Capturing the potential of future technologies while maintaining close relationships with regional communities has been highlighted on the opening day of AIMEX.

Industry leaders gathered at the Sydney Showgrounds to explore how the sector is being viewed by surrounding communities that are directly affected by mining operations.

It featured a panel discussion, which explored the need for collaboration between the mining sector and local districts in order to improve the image of the industry.

Austmine chief executive officer Christine Gibbs Stewart chaired the panel, emphasising the urgency of improving relationships in response to the “poor image the mining industry has, which seems to be increasing.”

“Partnership and collaboration is the key, it’s important that we discuss on the panel how to work with the METS sector to change the image of mining and change the way we do things to create the community we want for tomorrow,” she said.

How mining companies with sites that exist in close proximity to regional communities operate is particularly relevant to the topic, an aspect that was discussed by Yancoal Australia manager, environment, approvals and community relations, Mark Jacobs.

He talked about the increased pressure being faced by mining companies to listen to and develop relationships with communities, given how accountable they were in the digital era.

“Things like the digital age and the availability of information, makes us more visible to communities, with good reasons, they are concerned with what we do,” Jacobs said.

“We are still trying to break down the mistrust from the last 15-20 years, however, there we still have some way to go.”

A key discrepancy that has affected the perception of mining companies in the past has been the increased shift to automation and the impact this has on jobs.

Enterprise Improvement Solutions managing director Craig Hurkett spoke about the challenges and opportunities autonomous vehicles present to the sector, particularly in regard to maintenance.

“I’ve been watching the rise of autonomy and it’s an exciting time to be involved in the industry and the autonomous world,” he said.
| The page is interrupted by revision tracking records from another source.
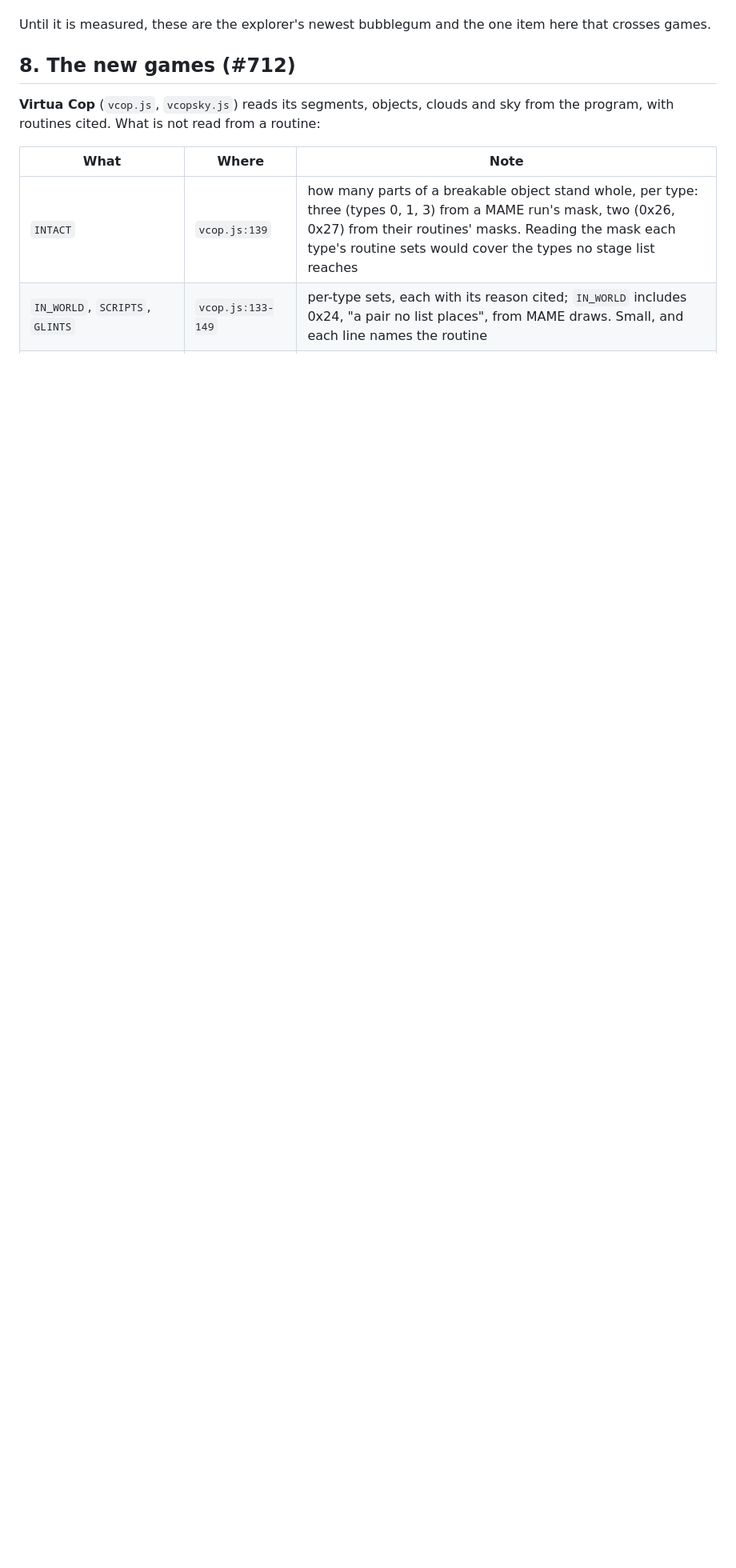
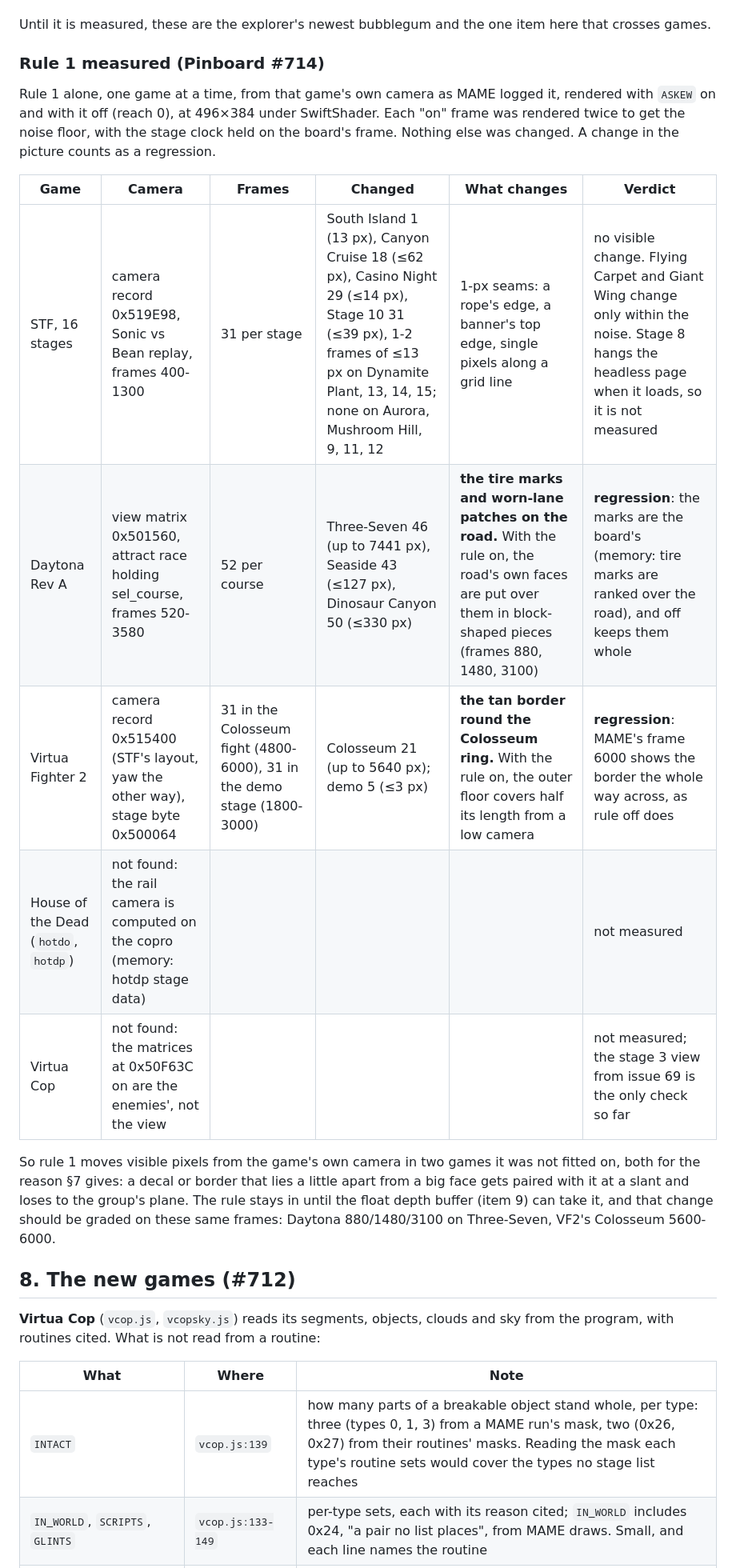
Before and after one commit to biggestsonicfan/noclip, a Markdown page: BUBBLEGUM.md, the part around one of its changes. Shown at 80% size. Rendered like a GitHub page; blank space fills up the shorter version.

Commit message:
BUBBLEGUM.md: rule 1 (ASKEW) measured from each game's camera (Pinboard #714)
Daytona's tire marks and VF2's Colosseum ring border change with it;
STF has only 1-px seams. HOTD and Virtua Cop cameras not found yet.

Co-Authored-By: Claude Opus 5.5 <noreply@anthropic.com>

```diff
--- a/BUBBLEGUM.md
+++ b/BUBBLEGUM.md
@@ -153,6 +153,20 @@ Two kinds are mixed here.
 - *Is there one rule under the four?* §1 already has the explorer's answer for "a camera the board never uses": `Viewer.drawScene`'s `uKeyReach`, where a keyed face only counts within reach of the nearest surface, and true depth decides the rest. Rules 2 and 3 are the same idea per pair with two distances (0.25, 0.05) instead of one. A single "apart by more than the reach, true depth wins" in the ranking, the same number the key pass uses, is the candidate to try first. Rules 6 and 7 are about the union view ("every segment at once"), which §3 left as a plain union with no filtering for HOTD. In a single-segment view the draws are the board's own list, so the sort is the picture there and neither rule should be needed. Gating both on the union view, and checking whether issue 83 was seen in a single segment, would show whether 7 is needed at all.
 
 Until it is measured, these are the explorer's newest bubblegum and the one item here that crosses games.
+
+### Rule 1 measured (Pinboard #714)
+
+Rule 1 alone, one game at a time, from that game's own camera as MAME logged it, rendered with `ASKEW` on and with it off (reach 0), at 496×384 under SwiftShader. Each "on" frame was rendered twice to get the noise floor, with the stage clock held on the board's frame. Nothing else was changed. A change in the picture counts as a regression.
+
+| Game | Camera | Frames | Changed | What changes | Verdict |
+|---|---|---|---|---|---|
+| STF, 16 stages | camera record 0x519E98, Sonic vs Bean replay, frames 400-1300 | 31 per stage | South Island 1 (13 px), Canyon Cruise 18 (≤62 px), Casino Night 29 (≤14 px), Stage 10 31 (≤39 px), 1-2 frames of ≤13 px on Dynamite Plant, 13, 14, 15; none on Aurora, Mushroom Hill, 9, 11, 12 | 1-px seams: a rope's edge, a banner's top edge, single pixels along a grid line | no visible change. Flying Carpet and Giant Wing change only within the noise. Stage 8 hangs the headless page when it loads, so it is not measured |
+| Daytona Rev A | view matrix 0x501560, attract race holding sel_course, frames 520-3580 | 52 per course | Three-Seven 46 (up to 7441 px), Seaside 43 (≤127 px), Dinosaur Canyon 50 (≤330 px) | **the tire marks and worn-lane patches on the road.** With the rule on, the road's own faces are put over them in block-shaped pieces (frames 880, 1480, 3100) | **regression**: the marks are the board's (memory: tire marks are ranked over the road), and off keeps them whole |
+| Virtua Fighter 2 | camera record 0x515400 (STF's layout, yaw the other way), stage byte 0x500064 | 31 in the Colosseum fight (4800-6000), 31 in the demo stage (1800-3000) | Colosseum 21 (up to 5640 px); demo 5 (≤3 px) | **the tan border round the Colosseum ring.** With the rule on, the outer floor covers half its length from a low camera | **regression**: MAME's frame 6000 shows the border the whole way across, as rule off does |
+| House of the Dead (`hotdo`, `hotdp`) | not found: the rail camera is computed on the copro (memory: hotdp stage data) | | | | not measured |
+| Virtua Cop | not found: the matrices at 0x50F63C on are the enemies', not the view | | | | not measured; the stage 3 view from issue 69 is the only check so far |
+
+So rule 1 moves visible pixels from the game's own camera in two games it was not fitted on, both for the reason §7 gives: a decal or border that lies a little apart from a big face gets paired with it at a slant and loses to the group's plane. The rule stays in until the float depth buffer (item 9) can take it, and that change should be graded on these same frames: Daytona 880/1480/3100 on Three-Seven, VF2's Colosseum 5600-6000.
 
 ## 8. The new games (#712)
 
```
Also changed, not shown: other parts of BUBBLEGUM.md (+2 -2 lines).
Hurkett explained to AIMEX visitors the myriad of benefits offered by autonomous vehicles to the sector.

“In terms of higher productivity, we are seeing an improvement in the range of 20-30 per cent,” he said.
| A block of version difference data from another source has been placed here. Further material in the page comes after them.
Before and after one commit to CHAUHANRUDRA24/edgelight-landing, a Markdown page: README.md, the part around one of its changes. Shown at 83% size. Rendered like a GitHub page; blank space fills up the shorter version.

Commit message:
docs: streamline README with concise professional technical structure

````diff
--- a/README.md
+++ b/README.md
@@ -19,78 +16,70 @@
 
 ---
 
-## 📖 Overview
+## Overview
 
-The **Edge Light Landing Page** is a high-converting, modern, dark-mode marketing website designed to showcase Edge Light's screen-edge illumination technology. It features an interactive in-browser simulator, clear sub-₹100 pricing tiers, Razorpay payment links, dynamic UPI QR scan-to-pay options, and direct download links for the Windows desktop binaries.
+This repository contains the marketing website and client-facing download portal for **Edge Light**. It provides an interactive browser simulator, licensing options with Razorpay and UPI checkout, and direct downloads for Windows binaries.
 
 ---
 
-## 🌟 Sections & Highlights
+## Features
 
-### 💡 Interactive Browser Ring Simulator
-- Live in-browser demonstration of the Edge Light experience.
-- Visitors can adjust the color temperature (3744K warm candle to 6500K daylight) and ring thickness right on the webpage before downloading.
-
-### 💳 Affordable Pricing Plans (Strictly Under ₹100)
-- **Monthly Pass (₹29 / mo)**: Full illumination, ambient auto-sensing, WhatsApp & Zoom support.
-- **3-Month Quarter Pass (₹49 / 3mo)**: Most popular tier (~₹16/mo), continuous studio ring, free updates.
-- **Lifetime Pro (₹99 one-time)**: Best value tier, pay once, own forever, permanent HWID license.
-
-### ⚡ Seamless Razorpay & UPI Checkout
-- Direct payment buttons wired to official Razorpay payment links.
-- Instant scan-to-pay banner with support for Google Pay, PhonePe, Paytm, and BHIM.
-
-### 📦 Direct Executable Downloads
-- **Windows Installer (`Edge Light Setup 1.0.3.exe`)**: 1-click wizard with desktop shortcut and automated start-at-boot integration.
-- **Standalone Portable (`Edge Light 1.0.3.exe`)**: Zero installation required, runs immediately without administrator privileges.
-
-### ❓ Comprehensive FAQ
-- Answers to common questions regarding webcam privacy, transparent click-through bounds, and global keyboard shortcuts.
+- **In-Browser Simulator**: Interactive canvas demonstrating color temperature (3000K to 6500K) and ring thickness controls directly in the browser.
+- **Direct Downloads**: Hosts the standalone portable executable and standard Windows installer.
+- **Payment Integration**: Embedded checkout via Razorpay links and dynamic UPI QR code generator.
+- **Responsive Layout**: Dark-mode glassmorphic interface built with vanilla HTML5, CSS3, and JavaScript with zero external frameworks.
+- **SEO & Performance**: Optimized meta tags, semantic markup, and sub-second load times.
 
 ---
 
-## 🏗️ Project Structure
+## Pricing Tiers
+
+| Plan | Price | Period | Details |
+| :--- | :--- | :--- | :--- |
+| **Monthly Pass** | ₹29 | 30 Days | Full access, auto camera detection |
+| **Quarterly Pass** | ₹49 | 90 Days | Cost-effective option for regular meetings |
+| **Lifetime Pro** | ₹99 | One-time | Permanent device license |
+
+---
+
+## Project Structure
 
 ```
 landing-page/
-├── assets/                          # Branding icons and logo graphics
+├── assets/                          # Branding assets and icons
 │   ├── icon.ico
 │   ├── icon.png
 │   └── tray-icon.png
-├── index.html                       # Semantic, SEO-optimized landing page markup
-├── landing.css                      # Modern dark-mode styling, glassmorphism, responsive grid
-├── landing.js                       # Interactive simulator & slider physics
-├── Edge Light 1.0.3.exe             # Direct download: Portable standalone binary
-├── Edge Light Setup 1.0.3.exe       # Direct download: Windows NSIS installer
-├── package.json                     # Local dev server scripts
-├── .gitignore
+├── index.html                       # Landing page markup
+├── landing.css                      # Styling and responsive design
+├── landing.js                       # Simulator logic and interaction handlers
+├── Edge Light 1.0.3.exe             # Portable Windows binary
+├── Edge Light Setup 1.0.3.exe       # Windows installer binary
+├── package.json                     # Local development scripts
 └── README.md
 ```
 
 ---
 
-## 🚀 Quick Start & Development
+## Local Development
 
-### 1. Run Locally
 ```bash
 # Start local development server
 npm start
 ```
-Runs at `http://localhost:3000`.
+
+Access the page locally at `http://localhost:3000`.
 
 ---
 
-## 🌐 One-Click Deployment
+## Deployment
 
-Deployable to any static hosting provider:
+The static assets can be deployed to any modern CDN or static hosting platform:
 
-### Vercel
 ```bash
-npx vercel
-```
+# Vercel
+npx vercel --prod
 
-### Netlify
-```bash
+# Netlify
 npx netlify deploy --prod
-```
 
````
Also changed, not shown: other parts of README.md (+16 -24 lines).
This, alongside lower production costs, less accident damage and safer operating environments were emphasised as the most enticing aspects autonomous vehicles hold for the future of mining companies.
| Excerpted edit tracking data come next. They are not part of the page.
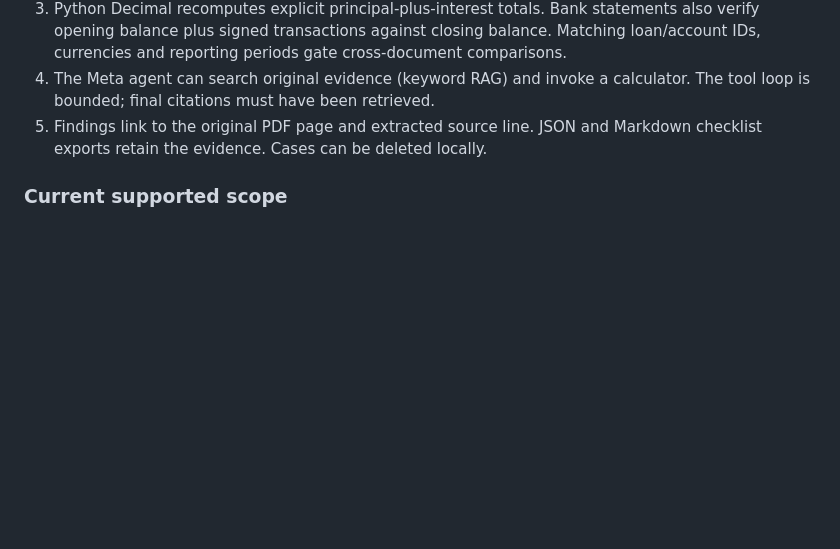
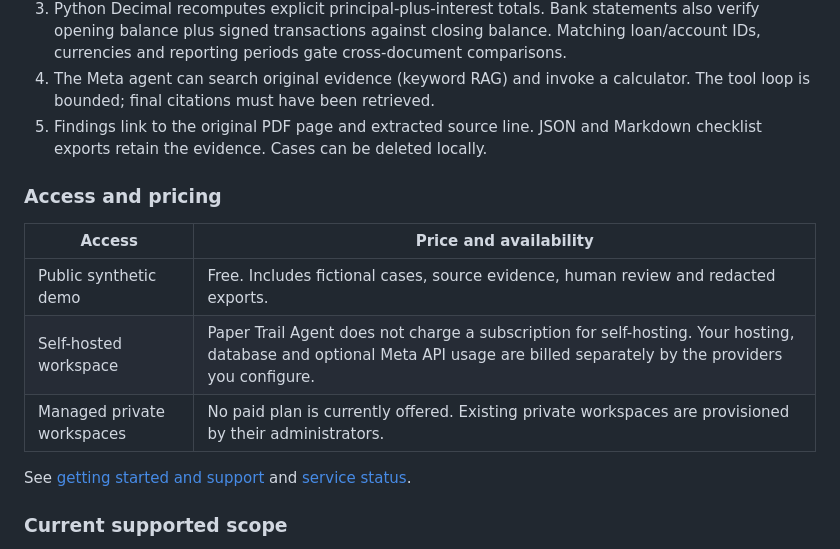
Before and after one commit to KonetiBalaji/paper_trail_agent, a Markdown page: README.md, the part around the change. Rendered like a GitHub page; blank space fills up the shorter version.

Commit message:
Document public demo pricing and support access

```diff
--- a/README.md
+++ b/README.md
@@ -280,6 +280,17 @@ Service mode offers eight fixed fixture buttons after **Start private demo sessi
 4. The Meta agent can search original evidence (keyword RAG) and invoke a calculator. The tool loop is bounded; final citations must have been retrieved.
 5. Findings link to the original PDF page and extracted source line. JSON and Markdown checklist exports retain the evidence. Cases can be deleted locally.
 
+### Access and pricing
+
+| Access | Price and availability |
+| --- | --- |
+| Public synthetic demo | Free. Includes fictional cases, source evidence, human review and redacted exports. |
+| Self-hosted workspace | Paper Trail Agent does not charge a subscription for self-hosting. Your hosting, database and optional Meta API usage are billed separately by the providers you configure. |
+| Managed private workspaces | No paid plan is currently offered. Existing private workspaces are provisioned by their administrators. |
+
+See [getting started and support](https://paper-trail-agent.vercel.app/static/help.html)
+and [service status](https://paper-trail-agent.vercel.app/static/status.html).
+
 ### Current supported scope
 
 The local parser supports explicit `Loan:` or `Account:`, `Currency:`, ISO period-end dates, `Tranche ... | Principal: ... | Interest: ...`, and explicitly labeled principal-plus-interest totals. Bank support includes `Opening balance:`, `Closing balance:`, and `Transaction ID | YYYY-MM-DD | Amount: signed-value`. Meta extraction supports alternative wording only when amounts and identifiers can be grounded in extracted text. This is not a general accounting engine: it does not infer amortization schedules, day-count conventions, unlabeled debit/credit table conventions, or exchange rates. Scanned pages request manual review by default; authenticated service workspaces can use the optional OCR worker to produce review-only candidates. Recognized tables support repeated headers, reordered principal/interest columns, and explicitly linked `T1 (continued)` rows across pages. Each split amount keeps its own source line. Unlinked wrapped rows and unknown column meanings require review. Missing fields and mismatched periods are not confirmed financial contradictions.
```
Also changed, not shown: docs/GOAL-LEDGER.md (+1 -1 lines).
To keep up to date with Australian Mining, subscribe to our free email newsletters delivered straight to your inbox. Click here.